Eurofins provides testing, training hub for food manufacturers

When you open your refrigerator, there’s a very good chance that every food product you see in it has been tested by a company you may have never heard of — Eurofins.

Eurofins Scientific Inc., one of Europe’s fastest-growing companies, has based its North American headquarters in Des Moines since 2006, when it moved its U.S. food testing laboratory operations from Memphis, Tenn. The company has had a presence in Iowa since 2000, when it acquired Woodson-Tenent Laboratories Inc., which had operated a lab in Des Moines since 1955.

The Des Moines operation is the U.S. hub of an international life sciences company that operates more than 400 laboratories in 42 countries, with a worldwide staff of more than 30,000 people.

Food safety often makes headlines when there’s a product recall or an outbreak of a foodborne illness; Eurofins is one of the food industry’s first lines of defense aimed at keeping the food supply safe.

Over the past 12 years, Eurofins’ Des Moines headquarters and labs have grown from about 75 employees to nearly 250 working in four divisions: Microbiology, Chemistry, Grain Inspection and Food Safety Services. Eurofins’ customers range from local food retailers to animal feed mills of all sizes as well as pet food manufacturers and processors of well-known brands of consumer foods.

“We like to think that we’re very solution-focused on all things for food safety and quality for the food industry,” said Gary Smith, director of Food Safety Systems in Des Moines. “There are a lot of businesses in the food industry that focus on one of these four areas, but very few actually do them all.”

Food safety represents a significant public health concern. The U.S. Centers for Disease Control and Prevention estimate that foodborne pathogens cause 48 million Americans, or 1 in 6, to become sick annually, with the most severe cases resulting in about 128,000 hospitalizations and 3,000 deaths.

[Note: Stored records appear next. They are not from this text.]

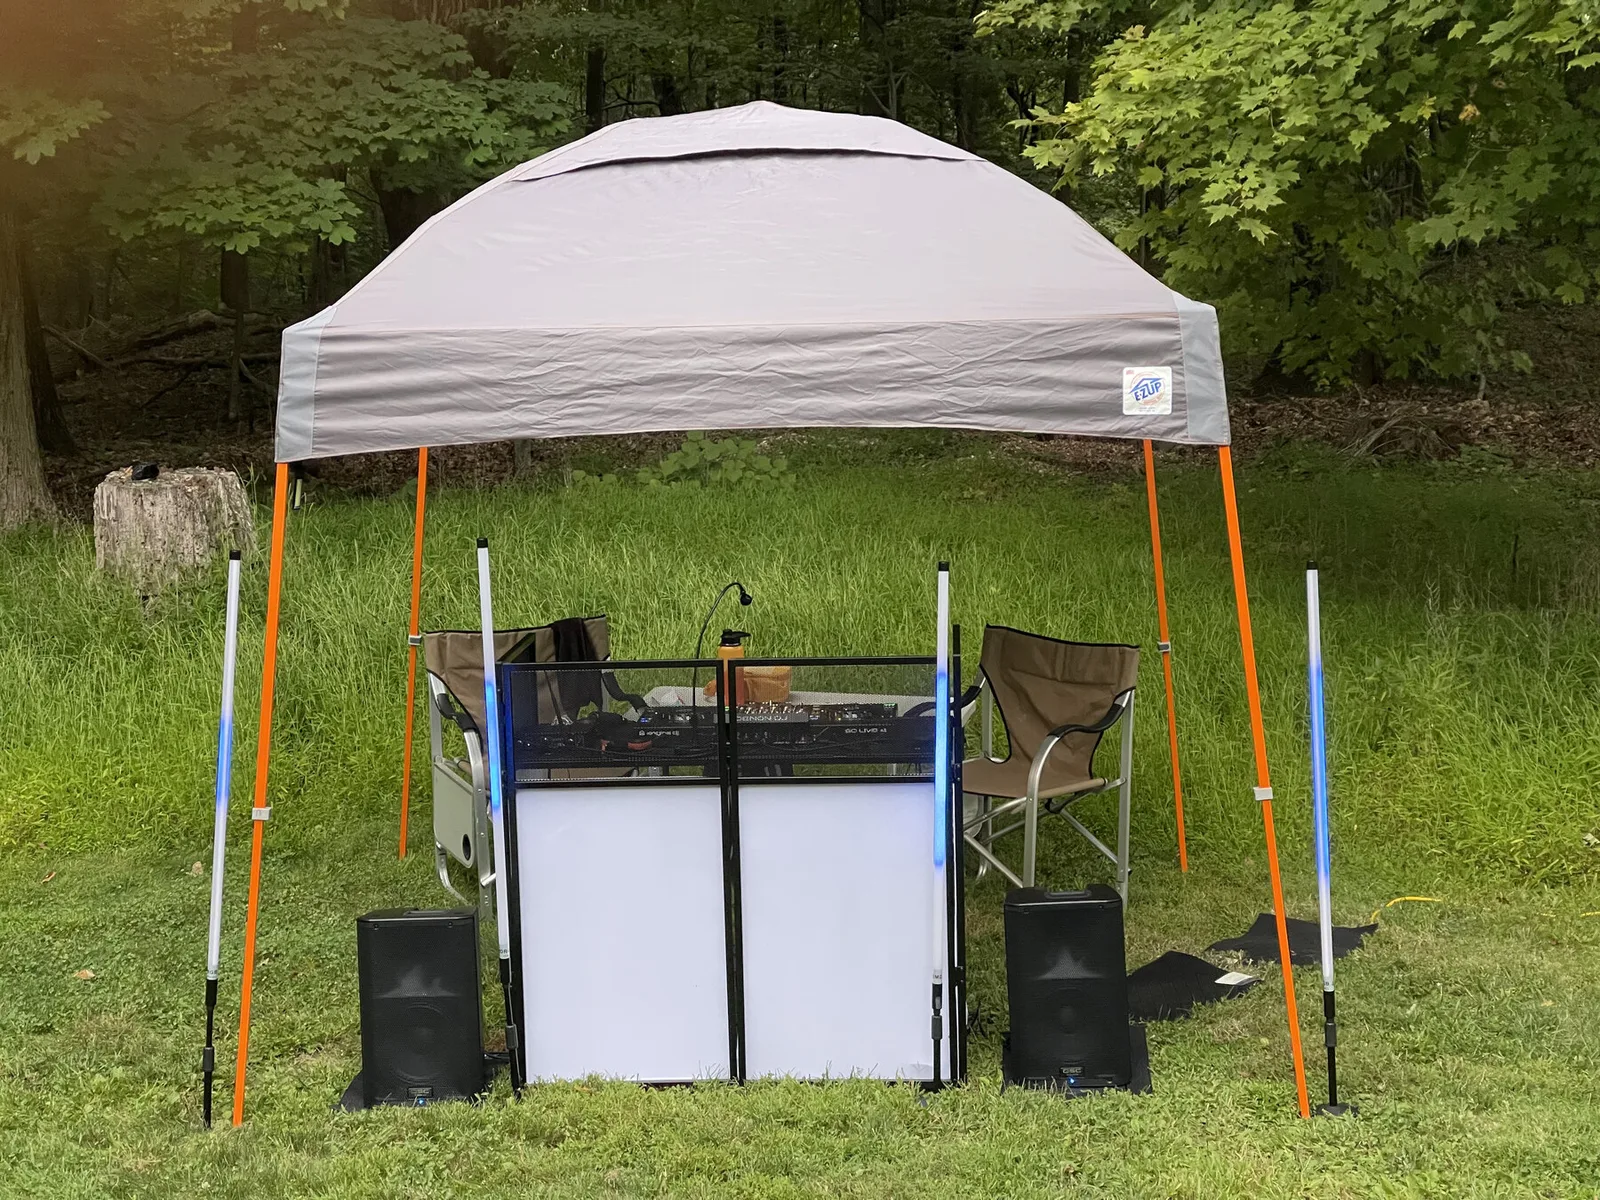
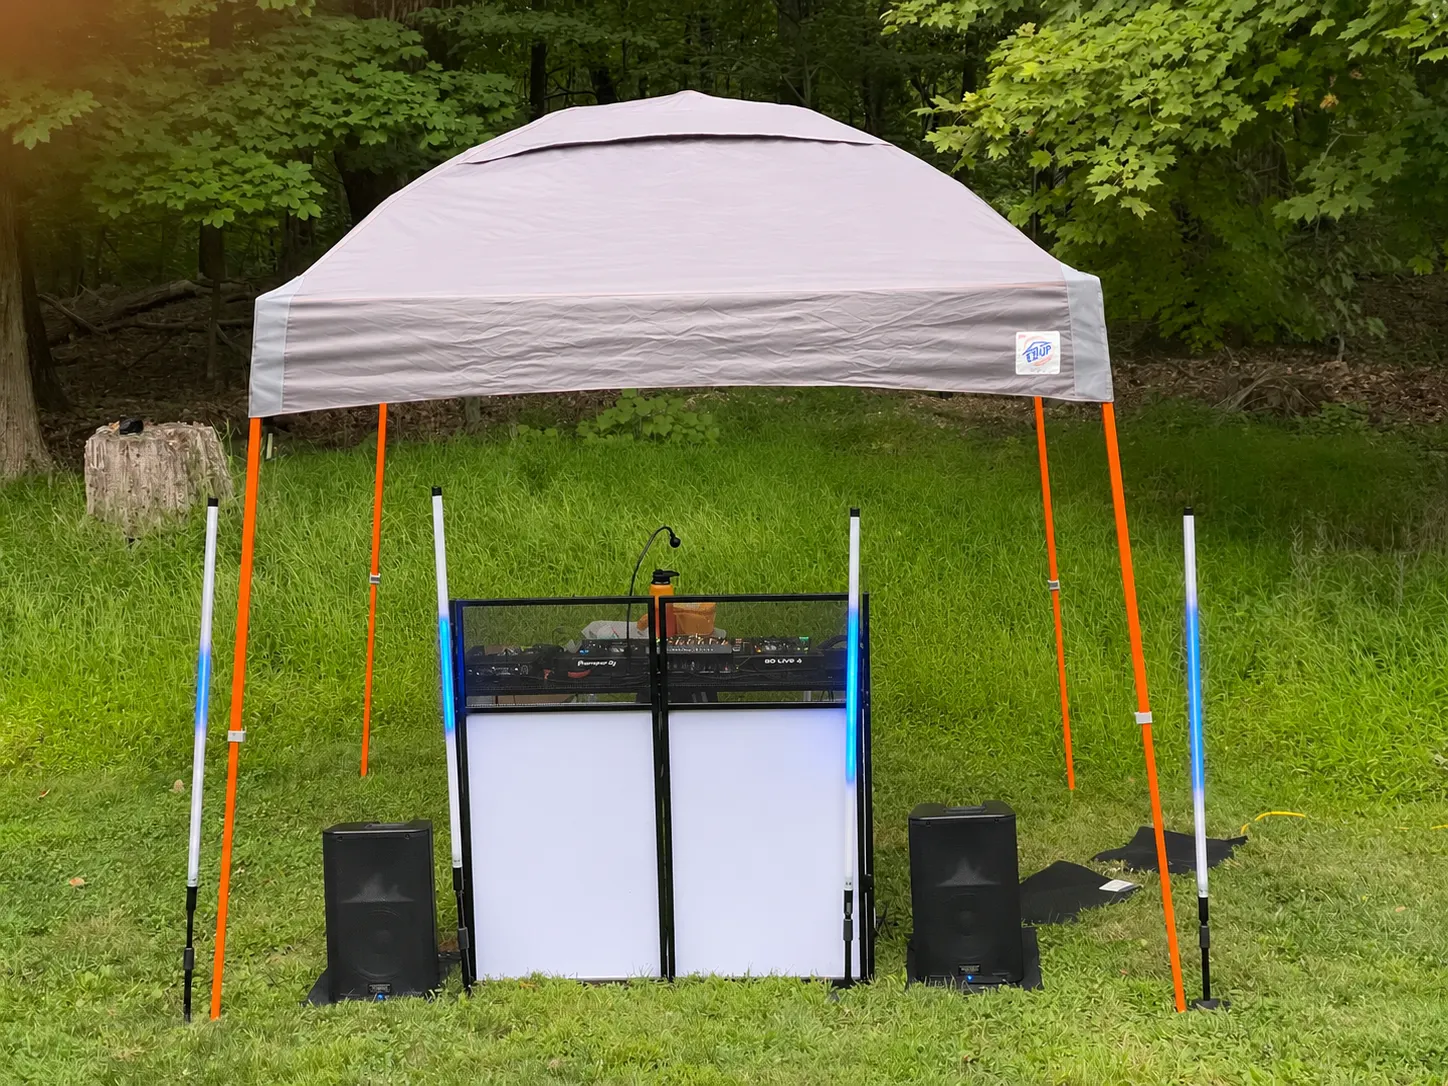
Remove brown chairs from outdoor tent photo

diff --git a/public_html/gig-log/index.html b/public_html/gig-log/index.html
@@ -28,7 +28,7 @@
 <button class="gig-tile" type="button" data-photo="27" aria-label="Enlarge photo 28"><img src="optimized/photo-29-thumb.webp" data-view-src="optimized/photo-29-view.webp" data-original-src="photos/import-2026/IMG_2484.jpg" width="1800" height="1350" alt="DJ Jesse B event photography" loading="lazy" decoding="async"></button>
 <button class="gig-tile" type="button" data-photo="28" aria-label="Enlarge photo 29"><img src="optimized/photo-30-thumb.webp" data-view-src="optimized/photo-30-view.webp" data-original-src="photos/import-2026/IMG_2486.jpg" width="1800" height="1350" alt="DJ Jesse B event photography" loading="lazy" decoding="async"></button>
 <button class="gig-tile" type="button" data-photo="29" aria-label="Enlarge photo 30"><img src="optimized/photo-31-thumb.webp" data-view-src="optimized/photo-31-view.webp" data-original-src="photos/import-2026/IMG_2547.jpg" width="1800" height="1350" alt="DJ Jesse B event photography" loading="lazy" decoding="async"></button>
-<button class="gig-tile" type="button" data-photo="30" aria-label="Enlarge photo 31"><img src="optimized/photo-32-thumb.webp" data-view-src="optimized/photo-32-view.webp" data-original-src="photos/import-2026/IMG_2652.jpg" width="1800" height="1350" alt="DJ Jesse B event photography" loading="lazy" decoding="async"></button>
+<button class="gig-tile" type="button" data-photo="30" aria-label="Enlarge photo 31"><img src="optimized/photo-32-thumb.webp" data-view-src="optimized/photo-32-view.webp" data-original-src="photos/import-2026/IMG_2652-no-chairs.jpg" width="1448" height="1086" alt="Outdoor DJ Jesse B setup beneath a canopy, with chairs removed" loading="lazy" decoding="async"></button>
 <button class="gig-tile" type="button" data-photo="31" aria-label="Enlarge photo 32"><img src="optimized/photo-33-thumb.webp" data-view-src="optimized/photo-33-view.webp" data-original-src="photos/import-2026/IMG_2687.jpg" width="1448" height="1086" alt="DJ Jesse B event photography" loading="lazy" decoding="async"></button>
 <button class="gig-tile" type="button" data-photo="32" aria-label="Enlarge photo 33"><img src="optimized/photo-34-thumb.webp" data-view-src="optimized/photo-34-view.webp" data-original-src="photos/import-2026/IMG_2688.jpg" width="1448" height="1086" alt="DJ Jesse B event photography" loading="lazy" decoding="async"></button>
 <button class="gig-tile" type="button" data-photo="33" aria-label="Enlarge photo 34"><img src="optimized/photo-35-thumb.webp" data-view-src="optimized/photo-35-view.webp" data-original-src="photos/import-2026/IMG_2768.jpg" width="1350" height="1800" alt="DJ Jesse B event photography" loading="lazy" decoding="async"></button>
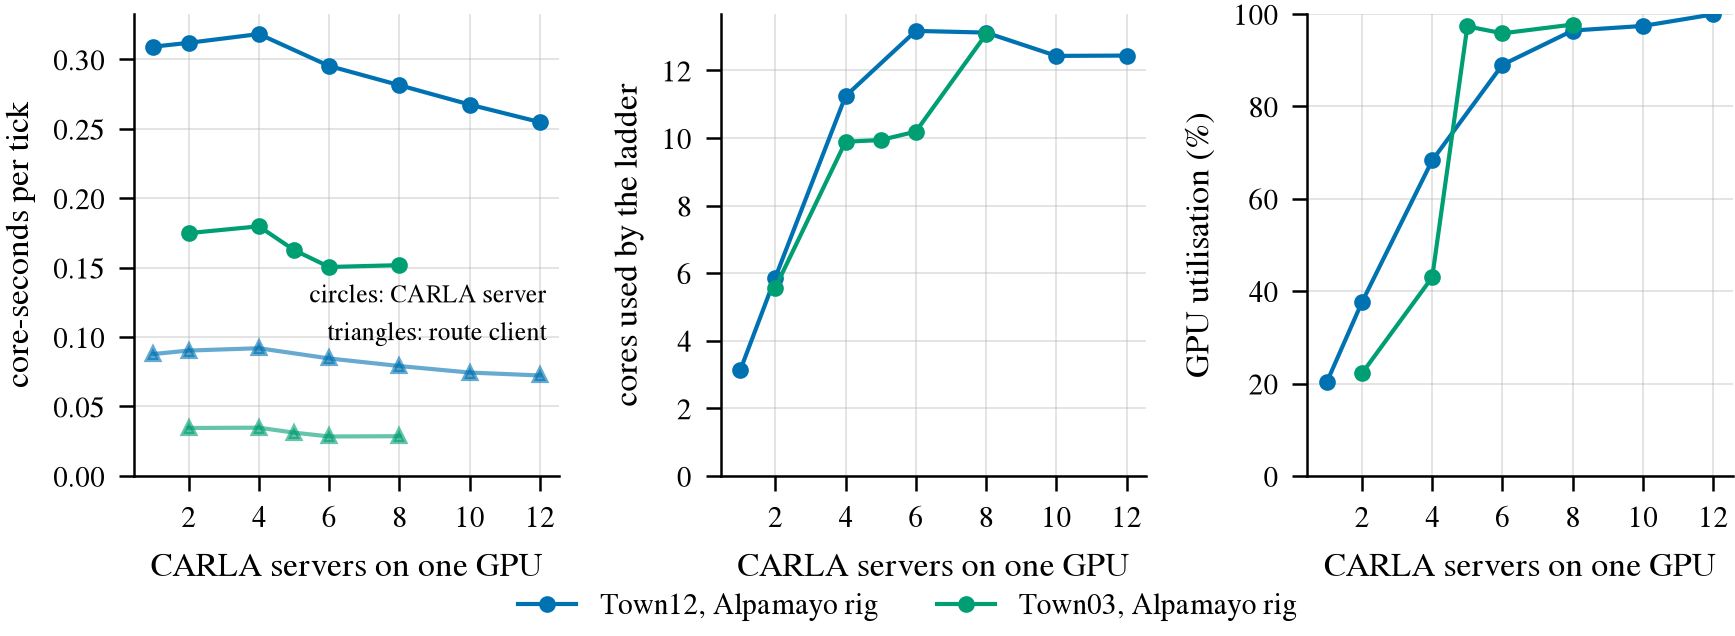
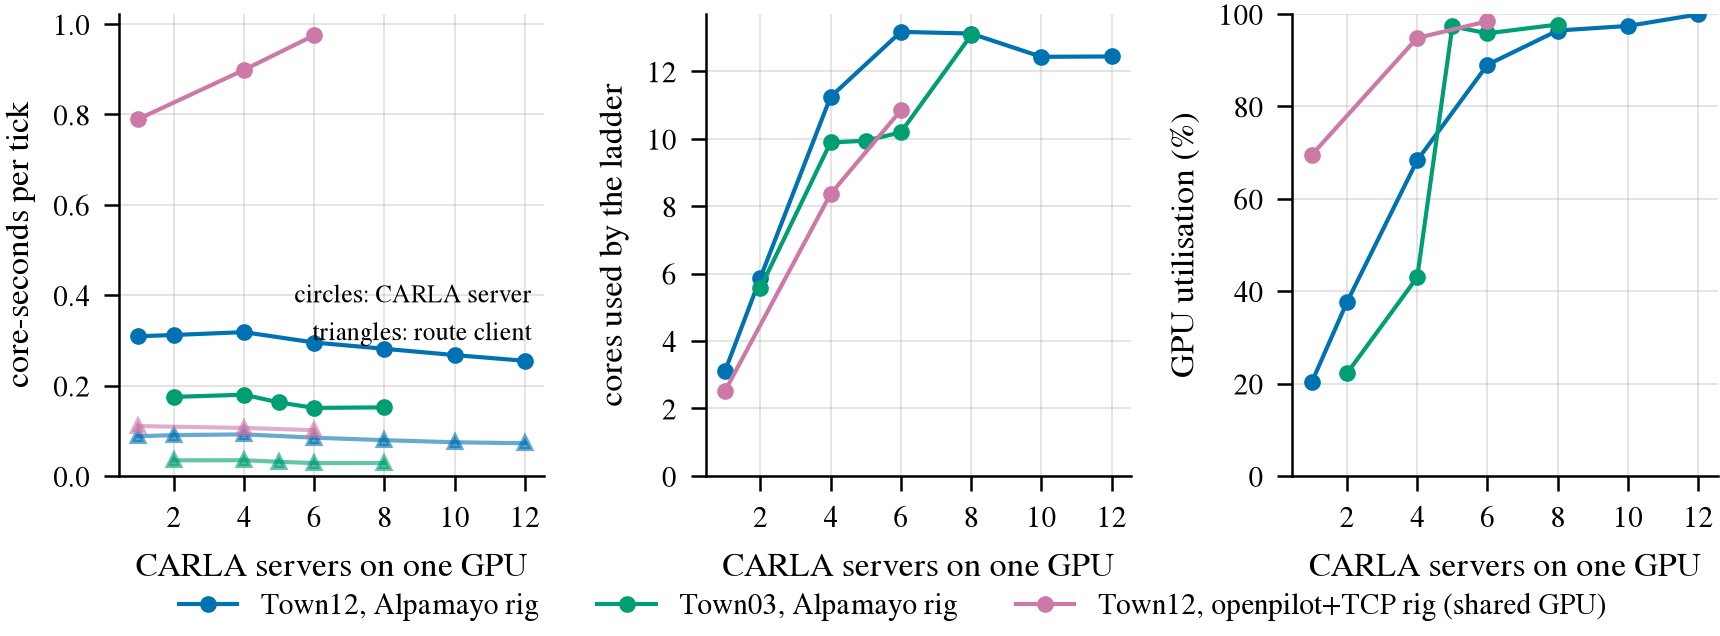
Infra profiling: openpilot+TCP rig ladder (shared GPU, cost upper bound)

diff --git a/scripts/make_infra_scale_figs.py b/scripts/make_infra_scale_figs.py
@@ -20,7 +20,7 @@ SERIES = {  # step -> (label, colour, line style)
     "t03-alp": ("Town03, Alpamayo rig", "#009E73", "-"),
     "t13-t8": ("Town13, Alpamayo rig", "#D55E00", "-"),
     "t13-lights-t8": ("Town13, Alpamayo rig, cached lights", "#E69F00", "--"),
-    "t12-op-t8": ("Town12, openpilot+TCP rig", "#CC79A7", "-"),
+    "t12-op-t8": ("Town12, openpilot+TCP rig (shared GPU)", "#CC79A7", "-"),
     "t12-alp-res64": ("Town12, Alpamayo rig, 64x64 viewport", "#56B4E9", "--"),
     "t12-base6": ("Town12, Alpamayo rig (GPU 0 baseline)", "#000000", "none"),
     "t12-t8": ("Town12, Alpamayo rig, 8 client threads", "#7F7F7F", "none"),

diff --git a/docs/bench2drive-cost.md b/docs/bench2drive-cost.md
@@ -59,6 +59,20 @@ servers; Town03 is still climbing at eight.
 points are rungs of 6 and 12 measured on the workers that survived setup. Background load was heavy during the
 Town03 rungs, 55-88 cores of other jobs.)
 
+**The heaviest rig** (openpilot road + wide 1928x1208 and TCP's three 1600x900, all five every tick; cost stub
+`b2d_agent.py --rig op2tcp3`, `--client-threads 8`) was measured after 17:30 CST on GPU 0 while six other
+CARLA servers ran on the same card, so read it as an upper bound on cost:
+
+| Servers (ours, on a card with 6 others) | 1 | 4 | 6 |
+|---|---:|---:|---:|
+| aggregate ticks/s | 2.8 | 8.3 | 10.1 |
+| per-worker ms/tick (sensor wait in the agent) | 356 (299) | 483 (424) | 595 (533) |
+| server core-seconds per tick | 0.79 | 0.90 | 0.98 |
+
+Five cameras every tick cost about three times the Alpamayo rig per tick on both the GPU and the server CPU;
+the card was at 95-98% utilisation from four of our servers on. For this rig budget ~3 cores per worker and
+expect the GPU knee at or below six.
+
 ![CPU per tick, cores used and GPU utilisation against servers on one GPU](../research/figs/infra-scale-resources.png)
 
 Left: core-seconds per simulated tick, flat in N; middle: cores our processes used; right: GPU utilisation.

In 2011, Congress passed the most comprehensive overhaul of food safety regulations in decades. The Food Safety Modernization Act gave the Food and Drug Administration authority to increase risk-based inspections, require mandatory recalls of tainted food and more effectively trace foodborne illness outbreaks to their source.

Under the new rules, processors of food for both human and animal consumption for the first time must develop food safety management plans, which has driven double-digit growth in the education and training services provided by Eurofins, Smith said. “A lot of our customers here in Des Moines are animal feed producers, so they’re needing a lot of education, a lot of guidance on how to comply with that rule,” he said.

As one of Eurofins’ training hubs, its location in Des Moines provides Iowa-based food processors with tremendous access to the latest training and industry updates, Smith said. “We bring a lot of those innovative activities here first, and we give them first exposure.”
Eurofins’ laboratory services have also expanded significantly in Iowa, said Anders Thomsen, who leads the Chemistry business unit that tests foods for contaminants and authenticity. That unit’s laboratory staff has increased by about 100 people over the past 12 years to approximately 175 currently. Both the Chemistry unit and the 24-person Microbiology unit operate around the clock, seven days a week.

Technology advancements are speeding up the testing processes significantly, Smith said.
“Microbiology testing in general is very time-sensitive,” he said. “Previously, the old-fashioned cultural methods were very time-intensive and labor-intensive. There’s been a lot of innovation around speed and advancement in rapid methods. Tests that used to take five or six days to conduct, we’re now doing in 24 to 48 hours.”

Increased automation and investments in high-end testing equipment are also paying off in improved levels of quality, Thomsen said. “We are investing a lot in lean technology, in automation, while increasing quality at the same time,” he said.

To increase its laboratory space, the company has plans to move its headquarters offices to a separate location in Greater Des Moines so that it can convert its entire 60,000-square-foot facility in Des Moines into laboratories.

“We have very aggressive growth plans and want to focus on providing solutions to the food industry and our food customers,” Smith said. “So I would say our growth is going to be solutions-focused, with technology, with innovation, with equipment to be able to meet those needs of our customers going forward.

“We’re here to stay; we’re not going anywhere, and we’re going to get bigger.”